* [Recorded data]:
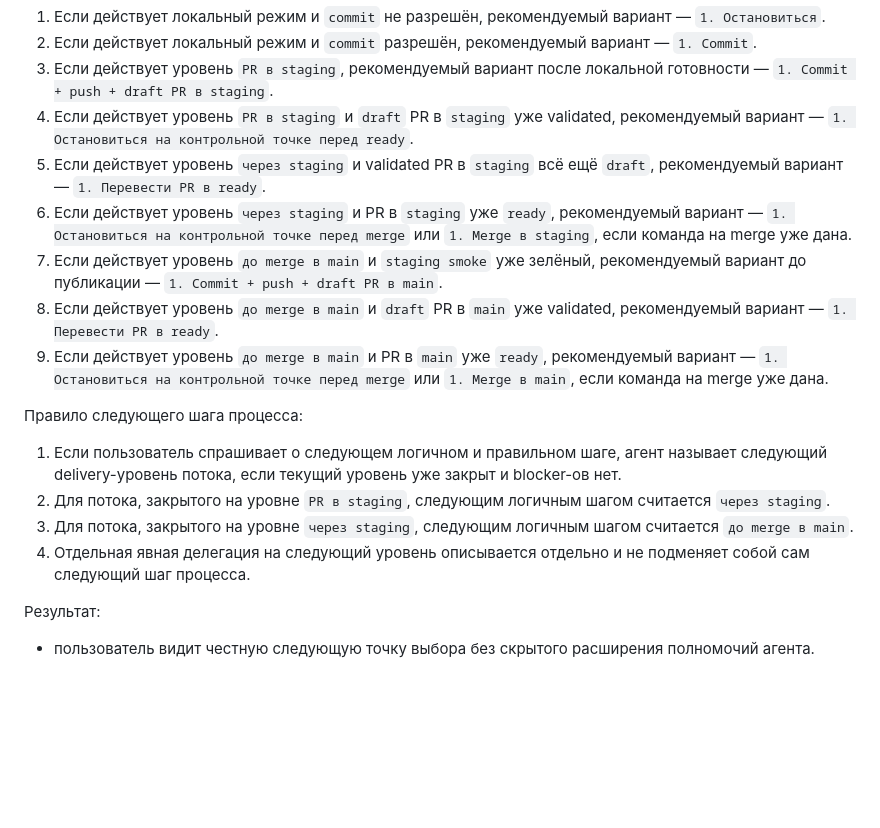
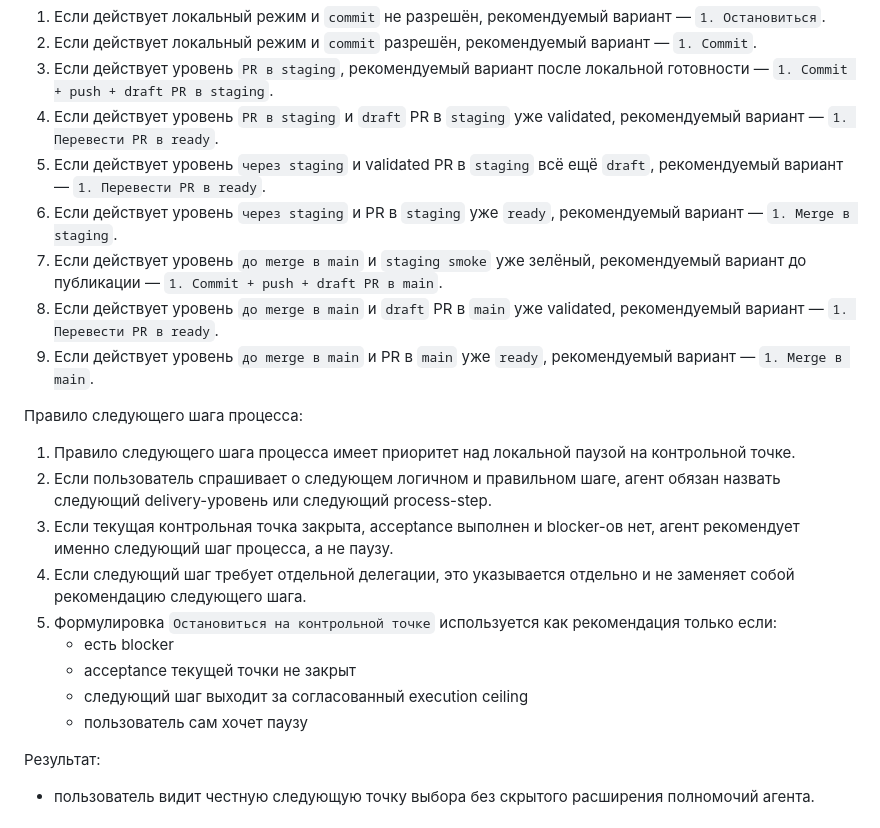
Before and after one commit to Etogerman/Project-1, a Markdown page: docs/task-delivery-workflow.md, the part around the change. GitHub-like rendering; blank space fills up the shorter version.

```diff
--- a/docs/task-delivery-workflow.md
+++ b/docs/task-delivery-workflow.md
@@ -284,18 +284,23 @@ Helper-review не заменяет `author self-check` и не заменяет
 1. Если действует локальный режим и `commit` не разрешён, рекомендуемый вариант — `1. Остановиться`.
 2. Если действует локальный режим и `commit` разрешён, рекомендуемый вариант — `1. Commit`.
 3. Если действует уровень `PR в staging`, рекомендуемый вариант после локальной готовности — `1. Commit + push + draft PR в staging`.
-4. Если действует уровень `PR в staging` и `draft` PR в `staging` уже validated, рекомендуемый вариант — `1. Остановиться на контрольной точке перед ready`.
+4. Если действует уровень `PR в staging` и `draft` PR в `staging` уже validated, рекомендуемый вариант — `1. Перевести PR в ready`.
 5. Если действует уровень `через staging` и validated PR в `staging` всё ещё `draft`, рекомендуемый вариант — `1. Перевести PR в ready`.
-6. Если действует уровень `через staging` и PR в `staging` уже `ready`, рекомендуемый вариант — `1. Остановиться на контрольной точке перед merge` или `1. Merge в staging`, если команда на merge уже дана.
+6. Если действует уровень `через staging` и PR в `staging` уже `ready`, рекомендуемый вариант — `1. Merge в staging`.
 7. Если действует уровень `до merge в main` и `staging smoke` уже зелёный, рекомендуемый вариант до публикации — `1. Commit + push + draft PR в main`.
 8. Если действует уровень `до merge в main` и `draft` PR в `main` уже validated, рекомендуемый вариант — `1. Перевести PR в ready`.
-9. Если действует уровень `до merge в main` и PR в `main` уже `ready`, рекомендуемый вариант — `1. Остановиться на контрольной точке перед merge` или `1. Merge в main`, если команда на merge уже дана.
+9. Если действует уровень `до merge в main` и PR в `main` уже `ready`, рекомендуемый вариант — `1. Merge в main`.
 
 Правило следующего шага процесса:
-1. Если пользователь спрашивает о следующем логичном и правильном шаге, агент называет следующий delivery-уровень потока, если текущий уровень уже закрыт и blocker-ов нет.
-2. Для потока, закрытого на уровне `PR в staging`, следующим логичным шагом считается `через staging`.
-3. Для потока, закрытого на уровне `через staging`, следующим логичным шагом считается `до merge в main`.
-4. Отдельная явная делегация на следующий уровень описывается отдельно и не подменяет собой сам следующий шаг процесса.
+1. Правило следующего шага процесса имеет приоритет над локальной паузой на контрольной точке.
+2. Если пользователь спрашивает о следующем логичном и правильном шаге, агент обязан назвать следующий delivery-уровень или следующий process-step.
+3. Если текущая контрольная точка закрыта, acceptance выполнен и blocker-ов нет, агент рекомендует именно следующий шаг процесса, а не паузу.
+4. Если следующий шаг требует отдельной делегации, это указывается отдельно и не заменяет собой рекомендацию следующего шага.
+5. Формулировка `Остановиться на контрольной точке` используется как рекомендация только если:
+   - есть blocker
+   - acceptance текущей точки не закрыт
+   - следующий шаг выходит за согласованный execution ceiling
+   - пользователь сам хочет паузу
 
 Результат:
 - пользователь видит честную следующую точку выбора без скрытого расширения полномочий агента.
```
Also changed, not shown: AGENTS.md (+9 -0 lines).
---
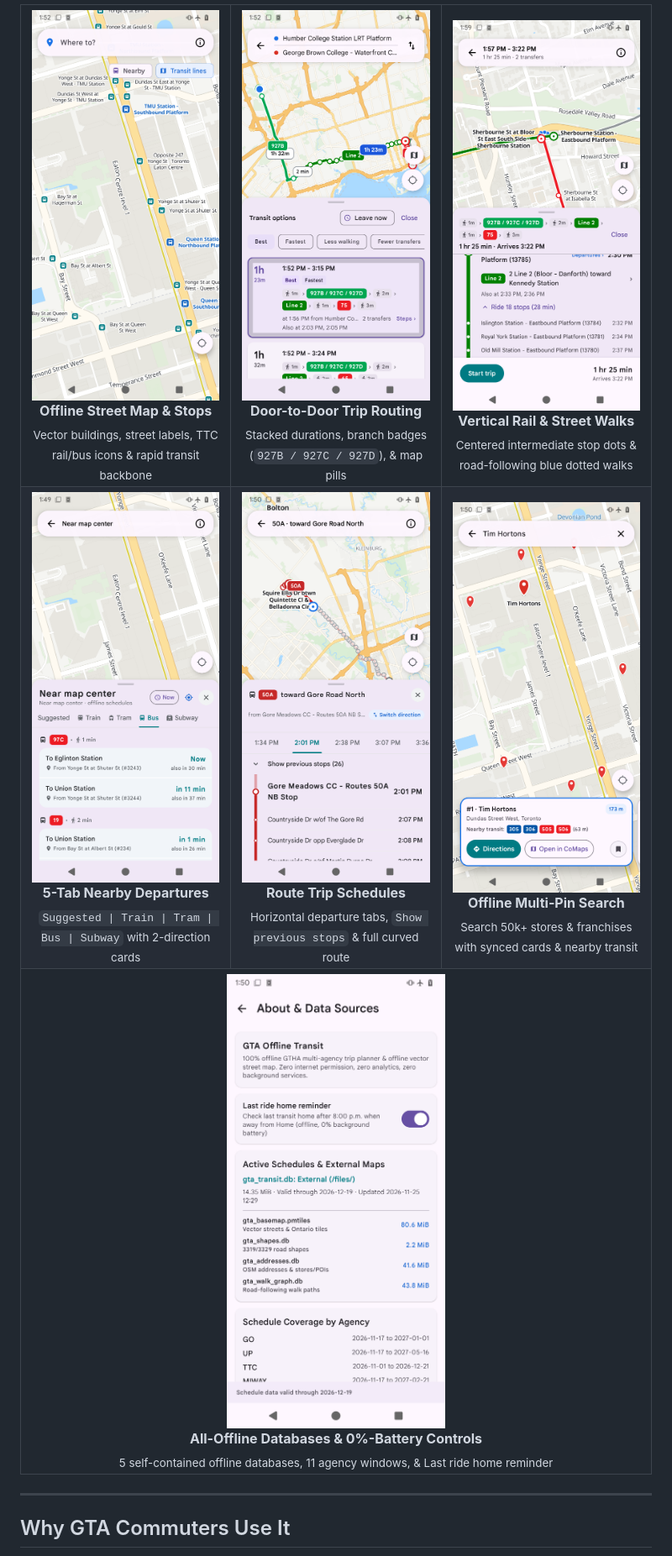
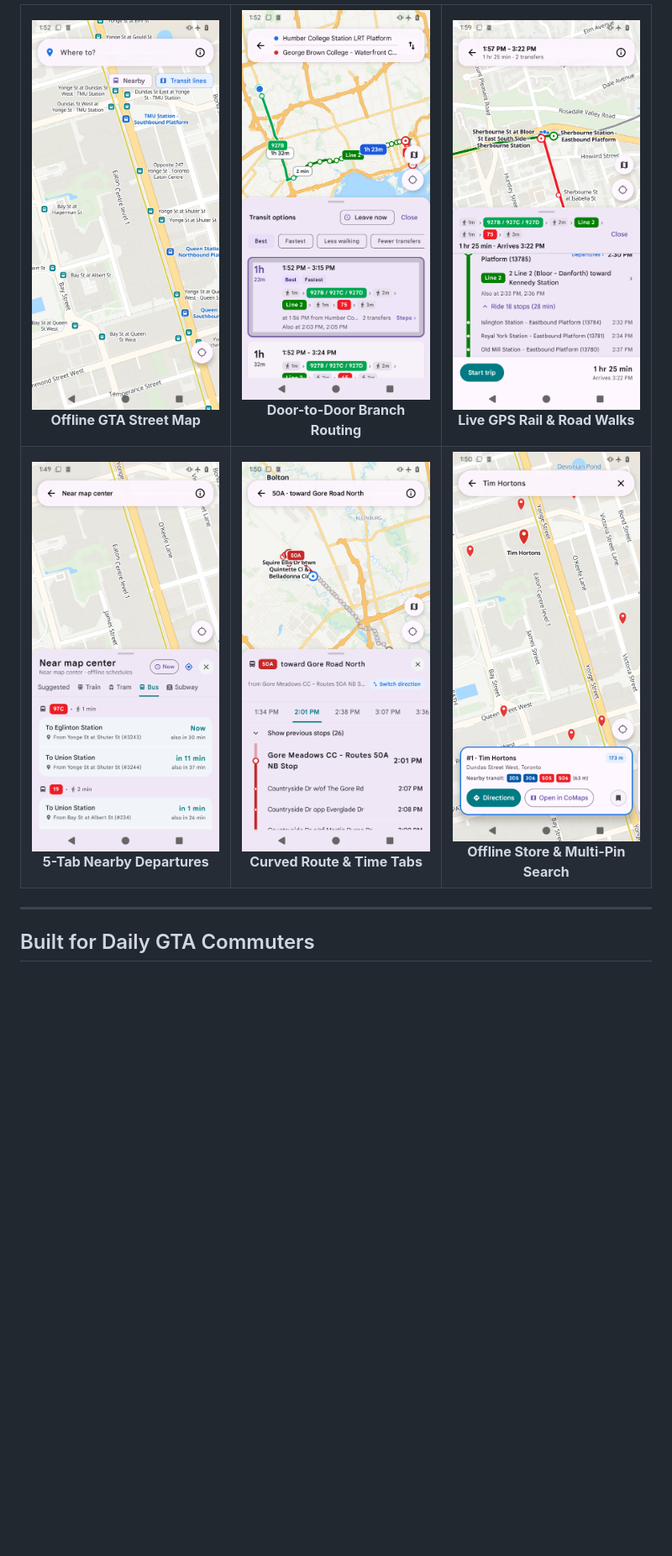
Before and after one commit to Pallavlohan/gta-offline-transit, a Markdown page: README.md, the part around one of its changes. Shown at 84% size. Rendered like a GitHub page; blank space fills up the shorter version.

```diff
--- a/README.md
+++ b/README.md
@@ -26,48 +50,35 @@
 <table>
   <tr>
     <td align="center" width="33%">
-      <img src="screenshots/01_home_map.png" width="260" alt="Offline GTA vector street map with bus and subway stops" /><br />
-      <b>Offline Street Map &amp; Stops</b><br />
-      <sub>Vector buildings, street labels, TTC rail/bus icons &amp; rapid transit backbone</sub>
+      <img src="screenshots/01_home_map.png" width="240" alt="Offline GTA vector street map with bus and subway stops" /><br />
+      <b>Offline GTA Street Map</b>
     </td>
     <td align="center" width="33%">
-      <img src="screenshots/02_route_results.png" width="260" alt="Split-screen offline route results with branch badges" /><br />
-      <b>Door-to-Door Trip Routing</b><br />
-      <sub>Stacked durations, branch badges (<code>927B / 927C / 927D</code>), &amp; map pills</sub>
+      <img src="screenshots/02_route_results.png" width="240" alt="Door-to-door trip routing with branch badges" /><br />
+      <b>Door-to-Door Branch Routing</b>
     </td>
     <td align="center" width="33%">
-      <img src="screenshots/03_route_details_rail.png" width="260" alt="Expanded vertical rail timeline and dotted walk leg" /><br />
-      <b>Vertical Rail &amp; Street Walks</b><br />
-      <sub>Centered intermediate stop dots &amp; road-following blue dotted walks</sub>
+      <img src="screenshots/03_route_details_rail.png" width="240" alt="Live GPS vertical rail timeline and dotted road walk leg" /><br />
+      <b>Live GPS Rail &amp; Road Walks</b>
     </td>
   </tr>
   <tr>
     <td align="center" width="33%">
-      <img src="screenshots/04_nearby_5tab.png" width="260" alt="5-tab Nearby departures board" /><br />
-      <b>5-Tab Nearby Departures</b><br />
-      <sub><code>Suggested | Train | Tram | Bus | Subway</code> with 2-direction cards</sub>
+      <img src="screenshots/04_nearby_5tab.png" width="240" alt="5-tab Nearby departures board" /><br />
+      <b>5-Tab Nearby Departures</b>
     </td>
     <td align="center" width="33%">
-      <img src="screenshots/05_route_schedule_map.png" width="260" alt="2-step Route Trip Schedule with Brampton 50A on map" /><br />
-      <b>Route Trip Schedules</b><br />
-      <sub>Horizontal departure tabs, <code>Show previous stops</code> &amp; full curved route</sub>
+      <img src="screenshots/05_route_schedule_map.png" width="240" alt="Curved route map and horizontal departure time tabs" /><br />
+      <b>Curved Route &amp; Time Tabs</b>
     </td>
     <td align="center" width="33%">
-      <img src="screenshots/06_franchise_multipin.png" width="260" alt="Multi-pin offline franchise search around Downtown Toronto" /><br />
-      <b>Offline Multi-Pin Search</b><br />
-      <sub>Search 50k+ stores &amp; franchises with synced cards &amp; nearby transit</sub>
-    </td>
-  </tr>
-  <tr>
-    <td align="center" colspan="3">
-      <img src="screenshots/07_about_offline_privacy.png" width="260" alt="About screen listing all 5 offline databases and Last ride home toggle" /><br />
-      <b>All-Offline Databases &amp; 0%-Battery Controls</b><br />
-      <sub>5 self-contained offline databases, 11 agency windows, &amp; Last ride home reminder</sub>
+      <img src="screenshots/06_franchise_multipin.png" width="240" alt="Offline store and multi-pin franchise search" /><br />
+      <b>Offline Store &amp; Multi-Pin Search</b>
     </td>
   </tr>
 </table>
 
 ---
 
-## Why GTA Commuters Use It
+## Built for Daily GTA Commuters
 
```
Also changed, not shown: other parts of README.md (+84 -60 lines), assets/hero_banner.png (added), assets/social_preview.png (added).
--
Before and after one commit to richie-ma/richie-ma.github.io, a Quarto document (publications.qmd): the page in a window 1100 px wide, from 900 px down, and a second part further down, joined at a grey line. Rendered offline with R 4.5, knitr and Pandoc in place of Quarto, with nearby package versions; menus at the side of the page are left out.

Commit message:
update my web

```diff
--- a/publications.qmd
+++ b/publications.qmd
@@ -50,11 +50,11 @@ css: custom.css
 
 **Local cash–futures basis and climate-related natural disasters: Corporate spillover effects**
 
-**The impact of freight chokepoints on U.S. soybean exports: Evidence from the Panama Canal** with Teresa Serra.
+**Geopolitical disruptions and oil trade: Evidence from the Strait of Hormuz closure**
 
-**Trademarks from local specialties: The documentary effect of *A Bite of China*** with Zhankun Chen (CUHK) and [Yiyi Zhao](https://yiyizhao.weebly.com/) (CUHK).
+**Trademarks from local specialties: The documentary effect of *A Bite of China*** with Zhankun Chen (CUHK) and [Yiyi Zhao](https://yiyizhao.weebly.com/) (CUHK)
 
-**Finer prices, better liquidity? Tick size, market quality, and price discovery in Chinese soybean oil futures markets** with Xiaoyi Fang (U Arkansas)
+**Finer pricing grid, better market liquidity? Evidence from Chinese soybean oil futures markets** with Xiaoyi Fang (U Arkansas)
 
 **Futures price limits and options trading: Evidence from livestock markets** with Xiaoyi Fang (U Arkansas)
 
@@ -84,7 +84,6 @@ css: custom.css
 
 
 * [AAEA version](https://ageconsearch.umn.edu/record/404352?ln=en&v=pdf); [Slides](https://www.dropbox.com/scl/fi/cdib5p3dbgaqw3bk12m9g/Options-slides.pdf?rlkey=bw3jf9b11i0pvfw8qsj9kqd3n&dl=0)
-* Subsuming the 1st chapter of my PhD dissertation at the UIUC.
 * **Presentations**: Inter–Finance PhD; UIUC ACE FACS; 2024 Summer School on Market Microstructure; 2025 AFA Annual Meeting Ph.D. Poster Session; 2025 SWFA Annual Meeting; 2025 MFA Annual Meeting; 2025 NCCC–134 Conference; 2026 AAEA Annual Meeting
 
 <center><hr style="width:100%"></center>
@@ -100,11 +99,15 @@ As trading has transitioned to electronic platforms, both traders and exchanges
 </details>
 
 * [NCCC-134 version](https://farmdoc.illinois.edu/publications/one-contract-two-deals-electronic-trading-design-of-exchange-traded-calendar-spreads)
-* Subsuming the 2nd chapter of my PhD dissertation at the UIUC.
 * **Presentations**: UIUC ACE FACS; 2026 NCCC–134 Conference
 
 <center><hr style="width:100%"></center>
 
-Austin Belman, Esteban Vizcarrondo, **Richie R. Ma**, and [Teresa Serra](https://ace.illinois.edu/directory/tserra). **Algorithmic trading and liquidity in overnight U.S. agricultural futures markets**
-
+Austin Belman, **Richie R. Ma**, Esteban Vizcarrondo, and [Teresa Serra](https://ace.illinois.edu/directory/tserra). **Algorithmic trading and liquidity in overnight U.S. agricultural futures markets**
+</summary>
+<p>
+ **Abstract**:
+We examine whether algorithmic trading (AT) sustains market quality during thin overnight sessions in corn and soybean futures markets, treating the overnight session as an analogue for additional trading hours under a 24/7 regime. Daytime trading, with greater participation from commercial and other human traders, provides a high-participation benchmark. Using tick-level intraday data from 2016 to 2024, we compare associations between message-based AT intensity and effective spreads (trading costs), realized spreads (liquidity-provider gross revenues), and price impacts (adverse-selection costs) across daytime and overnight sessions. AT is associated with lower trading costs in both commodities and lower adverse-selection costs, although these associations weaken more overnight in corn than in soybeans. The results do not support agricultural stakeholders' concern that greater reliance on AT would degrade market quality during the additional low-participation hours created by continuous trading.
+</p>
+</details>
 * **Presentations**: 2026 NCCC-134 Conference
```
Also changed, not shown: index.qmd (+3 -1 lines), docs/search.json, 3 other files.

* [Work required]:
Tell how many lines of the data above include the string "README", with no other text in the answer.

* [Response area]:
4